I posted about this a few weeks back, looking for a replacement.
I’ve been unsuccessful in finding a replacement, and nor can see how to fix the original. I’ve dismantled it and can't see any damage or lack of contact.
So I have a question: the 20000 ohm tap, is I understand, to boost bass response at low volume. Am I right in thinking that this effect can be exactly replicated by increasing the bass via the bass control, or is something else happening here? Advice appreciated as always.
I see Mark Oppat came thru for you like he did for me <sarc>....He didn't even have the courtesy to respond to a couple of very patient PM's on Antique Radio Forum....I don't need him anyway.

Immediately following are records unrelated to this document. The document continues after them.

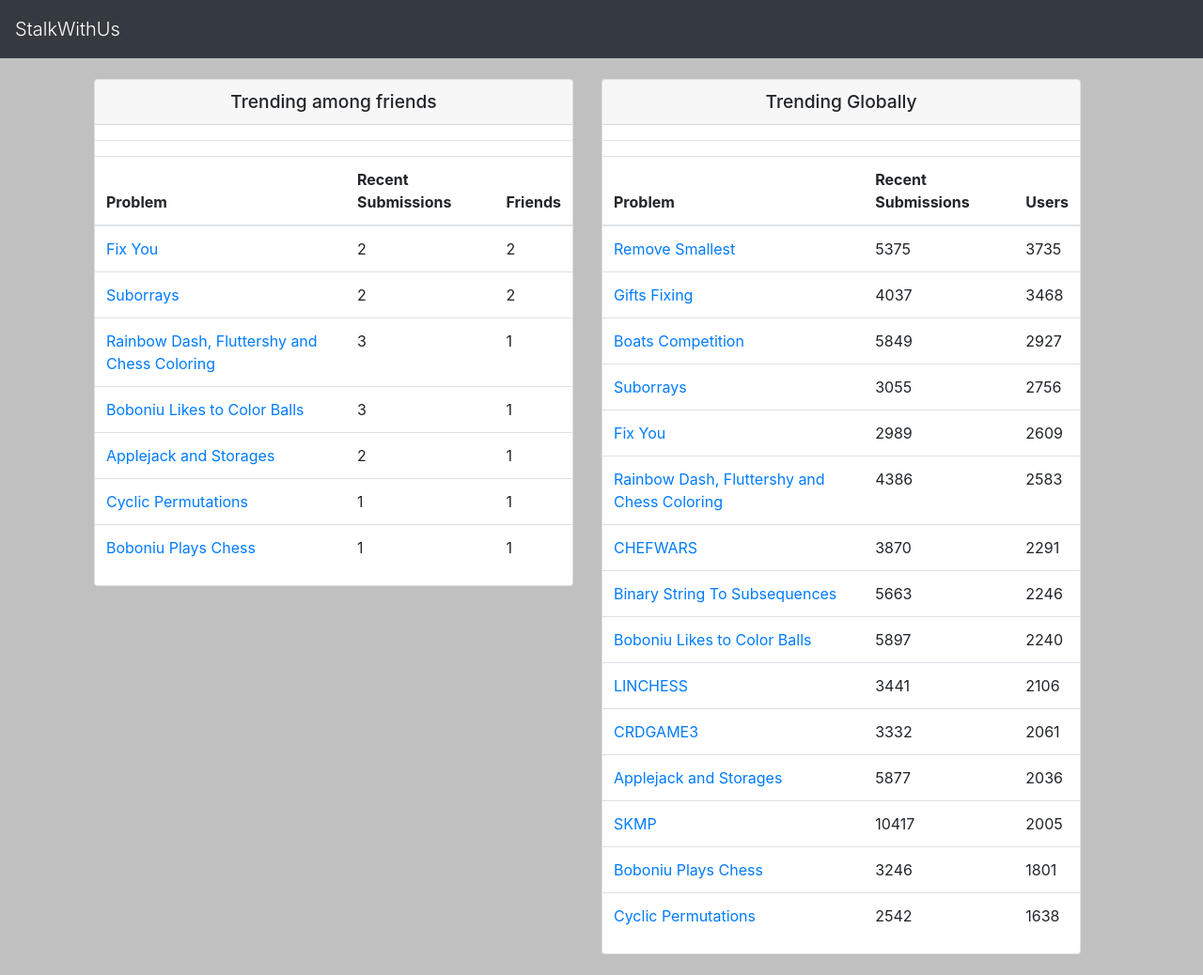
After one commit to saloni19tyagi/StalkWithUs, a Django app: page /trendingProblems/ in a window 1280 px wide. The commit adds this page. Shown: the whole page at 94% size. Run offline with Django 3.2, Linux system fonts and the light colour scheme; parts of the project's set-up code (start-up, migrations or seed data) failed here and were passed over; some libraries are stand-ins or nearby versions.

Commit message:
trending problems page added

```diff
--- a/StalkWithUs/templates/base.html
+++ b/StalkWithUs/templates/base.html
@@ -1,5 +1,6 @@
 <!DOCTYPE html>
 <html lang="en">
+
 <head>
     <title>StalkWithUs</title>
     <meta charset="utf-8">
@@ -14,7 +15,19 @@
     <!-- <script src="https://code.highcharts.com/highcharts.src.js"></script> -->
     <script type="text/javascript" src="http://code.jquery.com/jquery-1.10.0.min.js"></script>
     <script type="text/javascript" src="/static/js/Chart.min.js"></script>
+
+
+    <script>
+        function hide(element) {
+            if (document.getElementById) {
+                 console.log("hide")
+                var style= document.getElementById(element).style
+                style.display = "none" ;
+            }
+        }
+    </script>
 </head>
+
 <body class="body">
     <nav class="navbar navbar-dark bg-dark">
         {% if 'email' in request.session %}
@@ -28,10 +41,10 @@
         <ul class="nav navbar-nav ml-auto">
             {% if 'email' in request.session %}
             <li class="nav-item" style="margin-right: 10px;">
-                <a class="nav-link active" href="{% url 'profile' %}" >{{ request.session.handle }}</a>
+                <a class="nav-link active" href="{% url 'profile' %}">{{ request.session.handle }}</a>
             </li>
             <li class="nav-item">
-    			<a class=" nav-link active" href="{% url 'logout' %}"  >Log out</a>
+                <a class=" nav-link active" href="{% url 'logout' %}">Log out</a>
             </li>
             {% endif %}
         </ul>
@@ -53,7 +66,6 @@
         <a class="nav-link active" href="{% url 'friends' %}">Your Friends</a>
         <a class="nav-link active" href="{% url 'todolist' %}">To do list</a>
         <a class="nav-link active" href="{% url 'leaderboard' %}">Leaderboard</a>
-        <a class="nav-link active" href="{% url 'refreshData' %}">Refresh Feeds</a>
     </div>
     <div id="main" class="container">
         <!-- <div class="row"> -->
@@ -61,4 +73,5 @@
         <!-- </div> -->
     </div>
 </body>
+
 </html>
--- /dev/null
+++ b/dashboard/templates/trending_problems.html
@@ -0,0 +1,251 @@
+{% extends "base.html" %}
+{% block content %}
+
+<div class="row col s12">
+    <div class="col offset-s1 s4 z-depth-2 trendings-html-table" id="friends-trending-table" >
+    <div class="card">
+            <div>
+                <h5 class="card-header">Trending among friends</h5>
+                <hr>
+                <table  class="table  table-hover ">
+                    <thead >
+                        <tr>
+                            <th>Problem</th>
+                            <th>Recent Submissions</th>
+                            <th>Friends</th>
+                        </tr>
+                    </thead>
+                    <tbody class="card-body">
+                        <tr>
+                            <td class="left-align-problem">
+                                <div style="display: inline;">
+                                    <a class="problem-listing solved-problem" href="https://codeforces.com/problemset/problem/1391/B"
+                                        target="_blank" title="Solved problem">Fix You</a>
+
+                                </div>
+                            </td>
+                            <td>2</td>
+                            <td>2</td>
+                        </tr>
+                        <tr>
+                            <td class="left-align-problem">
+                                <div style="display: inline;">
+                                    <a class="problem-listing solved-problem" href="https://codeforces.com/problemset/problem/1391/A"
+                                        target="_blank" title="Solved problem">Suborrays</a>
+                                    </div>
+                            </td>
+                            <td>2</td>
+                            <td>2</td>
+                        </tr>
+                        <tr>
+                            <td class="left-align-problem">
+                                <div style="display: inline;"><a class="problem-listing unattempted-problem"
+                                        href="https://codeforces.com/problemset/problem/1393/A" target="_blank"
+                                        title="Unattempted problem">Rainbow Dash, Fluttershy and Chess Coloring</a>
+                                        </div>
+                            </td>
+                            <td>3</td>
+                            <td>1</td>
+                        </tr>
+                        <tr>
+                            <td class="left-align-problem">
+                                <div style="display: inline;"><a class="problem-listing unsolved-problem"
+                                        href="https://codeforces.com/problemset/problem/1395/A" target="_blank" title="Unsolved problem">Boboniu
+                                        Likes to Color Balls</a></div>
+                            </td>
+                            <td>3</td>
+                            <td>1</td>
+                        </tr>
+                        <tr>
+                            <td class="left-align-problem">
+                                <div style="display: inline;"><a class="problem-listing unattempted-problem"
+                                        href="https://codeforces.com/problemset/problem/1393/B" target="_blank"
+                                        title="Unattempted problem">Applejack and Storages</a></div>
+                            </td>
+                            <td>2</td>
+                            <td>1</td>
+                        </tr>
+                        <tr>
+                            <td class="left-align-problem">
+                                <div style="display: inline;"><a class="problem-listing unsolved-problem"
+                                        href="https://codeforces.com/problemset/problem/1391/C" target="_blank" title="Unsolved problem">Cyclic
+                                        Permutations </a></div>
+                            </td>
+                            <td>1</td>
+                            <td>1</td>
+                        </tr>
+                        <tr>
+                            <td class="left-align-problem">
+                                <div style="display: inline;"><a class="problem-listing solved-problem"
+                                        href="http://www.codeforces.com/problemset/problem/1395/B" target="_blank" title="Solved problem">Boboniu
+                                        Plays Chess</a></div>
+                            </td>
+                            <td>1</td>
+                            <td>1</td>
+                        </tr>
+                    </tbody>
+                </table>
+            </div>
+        </div>
+    </div>
+   <!-- <div class="card">
+
+   </div> -->
+    <div class="col offset-s2 s4 z-depth-2" id="global-trending-table" >
+        <div class="card">
+            <div>
+                <h5 class="card-header">Trending Globally</h5>
+                <hr>
+                <table  class="table  table-hover ">
+                    <thead >
+                        <tr>
+                            <th>Problem</th>
+                            <th>Recent Submissions</th>
+                            <th>Users</th>
+                        </tr>
+                    </thead>
+                    <tbody class="card-body">
+                        <tr>
+                            <td class="left-align-problem">
+                                <div style="display: inline;"><a class="problem-listing unattempted-problem"
+                                        href="https://codeforces.com/problemset/problem/1399/A" target="_blank" title="Unattempted problem">Remove
+                                        Smallest</a>
+                                </div>
+                            </td>
+                            <td>5375</td>
+                            <td>3735</td>
+                        </tr>
+                        <tr>
+                            <td class="left-align-problem">
+                                <div style="display: inline;"><a class="problem-listing unattempted-problem"
+                                        href="https://codeforces.com/problemset/problem/1399/B" target="_blank" title="Unattempted problem">Gifts
+                                        Fixing</a></div>
+                            </td>
+                            <td>4037</td>
+                            <td>3468</td>
+                        </tr>
+                        <tr>
+                            <td class="left-align-problem">
+                                <div style="display: inline;"><a class="problem-listing unattempted-problem"
+                                        href="https://codeforces.com/problemset/problem/1399/C" target="_blank" title="Unattempted problem">Boats
+                                        Competition</a></div>
+                            </td>
+                            <td>5849</td>
+                            <td>2927</td>
+                        </tr>
+                        <tr>
+                            <td class="left-align-problem">
+                                <div style="display: inline;"><a class="problem-listing solved-problem"
+                                        href="https://codeforces.com/problemset/problem/1391/A" target="_blank"
+                                        title="Solved problem">Suborrays</a></div>
+                            </td>
+                            <td>3055</td>
+                            <td>2756</td>
+                        </tr>
+                        <tr>
+                            <td class="left-align-problem">
+                                <div style="display: inline;"><a class="problem-listing solved-problem"
+                                        href="/problems?problem_id=78847" target="_blank" title="Solved problem">Fix
+                                        You</a></div>
+                            </td>
+                            <td>2989</td>
+                            <td>2609</td>
+                        </tr>
+                        <tr>
+                            <td class="left-align-problem">
+                                <div style="display: inline;"><a class="problem-listing unattempted-problem"
+                                        href="/problems?problem_id=78717" target="_blank"
+                                        title="Unattempted problem">Rainbow Dash, Fluttershy and Chess Coloring</a></div>
+                            </td>
+                            <td>4386</td>
+                            <td>2583</td>
+                        </tr>
+                        <tr>
+                            <td class="left-align-problem">
+                                <div style="display: inline;"><a class="problem-listing unattempted-problem"
+                                        href="/problems?problem_id=79113" target="_blank"
+                                        title="Unattempted problem">CHEFWARS</a></div>
+                            </td>
+                            <td>3870</td>
+                            <td>2291</td>
+                        </tr>
+                        <tr>
+                            <td class="left-align-problem">
+                                <div style="display: inline;"><a class="problem-listing unattempted-problem"
+                                        href="/problems?problem_id=78641" target="_blank" title="Unattempted problem">Binary
+                                        String To Subsequences</a></div>
+                            </td>
+                            <td>5663</td>
+                            <td>2246</td>
+                        </tr>
+                        <tr>
+                            <td class="left-align-problem">
+                                <div style="display: inline;"><a class="problem-listing unsolved-problem"
+                                        href="/problems?problem_id=79071" target="_blank" title="Unsolved problem">Boboniu
+                                        Likes to Color Balls</a></div>
+                            </td>
+                            <td>5897</td>
+                            <td>2240</td>
+                        </tr>
+                        <tr>
+                            <td class="left-align-problem">
+                                <div style="display: inline;"><a class="problem-listing unattempted-problem"
+                                        href="/problems?problem_id=79114" target="_blank"
+                                        title="Unattempted problem">LINCHESS</a></div>
+                            </td>
+                            <td>3441</td>
+                            <td>2106</td>
+                        </tr>
+                        <tr>
+                            <td class="left-align-problem">
+                                <div style="display: inline;"><a class="problem-listing unattempted-problem"
+                                        href="/problems?problem_id=79144" target="_blank"
+                                        title="Unattempted problem">CRDGAME3</a></div>
+                            </td>
+                            <td>3332</td>
+                            <td>2061</td>
+                        </tr>
+                        <tr>
+                            <td class="left-align-problem">
+                                <div style="display: inline;"><a class="problem-listing unattempted-problem"
+                                        href="/problems?problem_id=78718" target="_blank"
+                                        title="Unattempted problem">Applejack and Storages</a></div>
+                            </td>
+                            <td>5877</td>
+                            <td>2036</td>
+                        </tr>
+                        <tr>
+                            <td class="left-align-problem">
+                                <div style="display: inline;"><a class="problem-listing unattempted-problem"
+                                        href="https://www.codechef.com/AUG20B/problems/SKMP" target="_blank"
+                                        title="Unattempted problem">SKMP</a></div>
+                            </td>
+                            <td>10417</td>
+                            <td>2005</td>
+                        </tr>
+                        <tr>
+                            <td class="left-align-problem">
+                                <div style="display: inline;"><a class="problem-listing solved-problem"
+                                        href="https://codeforces.com/problemset/problem/1395/B" target="_blank" title="Solved problem">Boboniu
+                                        Plays Chess</a></div>
+                            </td>
+                            <td>3246</td>
+                            <td>1801</td>
+                        </tr>
+                        <tr>
+                            <td class="left-align-problem">
+                                <div style="display: inline;"><a class="problem-listing unsolved-problem"
+                                        href="https://codeforces.com/problemset/problem/1391/C" target="_blank" title="Unsolved problem">Cyclic
+                                        Permutations </a></div>
+                            </td>
+                            <td>2542</td>
+                            <td>1638</td>
+                        </tr>
+                    </tbody>
+                </table>
+            </div>
+        </div>
+
+    </div>
+</div>
+{% endblock %}
--- a/dashboard/urls.py
+++ b/dashboard/urls.py
@@ -29,7 +29,8 @@ urlpatterns = [
     path('leaderboard/', views.leaderboard, name='leaderboard'),
     path('recentsubmissions/', views.recentsubmissions, name='recentsubmissions'),
     path('aboutus/', views.aboutus, name='aboutus'),
-    path('chart/', line_chart, name='line_chart'),
-    path('chartJSON/', line_chart_json, name='line_chart_json'),
-    path('refreshData', views.refreshData, name='refreshData')
+    path('trendingProblems/', views.trendingProblems, name='trendingProblems'),
+    # path('chart/', line_chart, name='line_chart'),
+    # path('chartJSON/', line_chart_json, name='line_chart_json'),
+    # path('refreshData', views.refreshData, name='refreshData')
 ]
--- a/dashboard/views.py
+++ b/dashboard/views.py
@@ -8,7 +8,7 @@ from django.contrib.auth import logout
 # Create your views here.
 import requests
 from django.views.generic import TemplateView
-from chartjs.views.lines import BaseLineChartView
+# from chartjs.views.lines import BaseLineChartView
 
 from dashboard import models
 from login import models
@@ -54,40 +54,44 @@ def aboutus(request):
 def recentsubmissions(request):
     return render(request, "recent_friends_submissions.html")
 
-
-def refreshData(request):
-    codechef_url = 'https://competitive-coding-api.herokuapp.com/api/codechef/%s' % request.session['codechef']
-    response = requests.get(codechef_url)
-    codechef = response.json();
-    codeforcesurl = "https://codeforces.com/api/user.info?handles=" + request.session['codeforces']
-    codeforces = requests.request("GET", codeforcesurl).json()
-    li = codeforces['result']
-    codeforcesrating = li[0]
-
-    user = models.userdata.objects.get(email = request.session['email'])
-    user.codeforcesRating = codeforcesrating['rating']
-    user.codechefRating = codechef['rank']
-    user.save()
-    print(codeforcesrating['maxRating'])
-    print(codechef['rank'])
-
-    return render(request, "profile.html")
+def trendingProblems(request):
+    return render(request, "trending_problems.html")
 
 
-class LineChartJSONView(BaseLineChartView):
-    def get_labels(self):
-        """Return 7 labels for the x-axis."""
-        return ["January", "February", "March", "April", "May", "June", "July"]
 
-    def get_providers(self):
-        """Return names of datasets."""
-        return ["codeforces", "codechef", "hackerrank"]
+# def refreshData(request):
+#     codechef_url = 'https://competitive-coding-api.herokuapp.com/api/codechef/%s' % request.session['codechef']
+#     response = requests.get(codechef_url)
+#     codechef = response.json();
+#     codeforcesurl = "https://codeforces.com/api/user.info?handles=" + request.session['codeforces']
+#     codeforces = requests.request("GET", codeforcesurl).json()
+#     li = codeforces['result']
+#     codeforcesrating = li[0]
 
-    def get_data(self):
-        """Return 3 datasets to plot."""
+#     user = models.userdata.objects.get(email = request.session['email'])
+#     user.codeforcesRating = codeforcesrating['rating']
+#     user.codechefRating = codechef['rank']
+#     user.save()
+#     print(codeforcesrating['maxRating'])
+#     print(codechef['rank'])
 
-        return [codeforces[0], codechef[0], hackerrank[0]]
+#     return render(request, "profile.html")
 
 
-line_chart = TemplateView.as_view(template_name='line_chart.html')
-line_chart_json = LineChartJSONView.as_view()
+# class LineChartJSONView(BaseLineChartView):
+#     def get_labels(self):
+#         """Return 7 labels for the x-axis."""
+#         return ["January", "February", "March", "April", "May", "June", "July"]
+
+#     def get_providers(self):
+#         """Return names of datasets."""
+#         return ["codeforces", "codechef", "hackerrank"]
+
+#     def get_data(self):
+#         """Return 3 datasets to plot."""
+
+#         return [codeforces[0], codechef[0], hackerrank[0]]
+
+
+# line_chart = TemplateView.as_view(template_name='line_chart.html')
+# line_chart_json = LineChartJSONView.as_view()
```
Also changed, not shown: dashboard/templates/friends.html (+12 -52 lines), dashboard/templates/index.html (+20 -10 lines). Lines whose indentation alone changed are shown as unchanged.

500K audio taper pots are readily available. The tap can be created by using conductive epoxy from the resistive pot material out to a wire which becomes the tap. It has been done before and works. I purchased some conductive epoxy and a few 500K pots to make a few. See here: https://www.youtube.com/watch?v=NzafFqC1C6A
On 2 original Philharmonic pots I measure the tap at 100k. I have a hard time believing that the original tap could have been 20K on a 500K pot, so I think the 100K I measure is more likely correct. I purchased a couple of 100k pots and was thinking about adding a resistor in the 400K range to the high end of it and putting the bass response circuit to the high end of the pot. So, in effect, the wiper will always be below the "tap". Sure, I will loose volume range, but 1/4 of a turn on the factory 500k is LOUD. All the originals wear out in the first quarter. Nobody need the power of quad 6L6's for a radio in their home. I think about 1/8 of a turn is really loud on these and having the volume go up at a slower rate would be nicer. This is just an idea I had and I need to try it out.
Thanks Scott, that’s very helpful, esp. the link to the video.
Interesting video. Worth trying.
Seems the 20K tap on a 500K pot was consistent on the diagrams for the 1937 Philharmonic of 5/1937, Sixteen and Super 12. The 1939 Philly diagram (Riders 14,pg 43-44) shows a 50K tap on the diagram.
I see the Philharmonic service notes has a list of 1939 parts revisions, and on page 16 says a 40K tap.
NOS tapped pots are reported scarce now. So maybe take what you can get between 20K and 50K.
In more modern 1950's Hi-Fi terminology, it was a "loudness" control cutting in at low volume control setting, somewhat variable depending on exactly where the control was set in the 1st 1/4 of advance.
Also appears the volume control could not silence the radio with a good antenna and strong local station. On my 1940 BOL Philharmonic remote control, I finally added a resistor to ground just ahead of the volume control to quiet down the radio at low volume control setting acceptable to me.
I had to replace a broken tapped volume control, on a model Sixteen as I recall. The resistance strip had broken where the tap was riveted. Appears the method in the video might work to bridge such a break, saving the original volume control.
It would be nice if someone else had a set with an original vol pot that they could measure too. Most have been replaced and it is hard to come across an original one.
We know that the EH Scott schematic and documentation has numerous errors, and I am not saying the volume tap is one of them, but having a tap at about 25% is most common in old radios. This is about 50% rotation due to the audio taper. A 20K tap is 4% which is unusually low. A 50K tap is 10% which is still low, but closer to where these taps most commonly are in radios. If I had the time I would test the frequency response of a set with a low value tap, but that is not going to happen soon.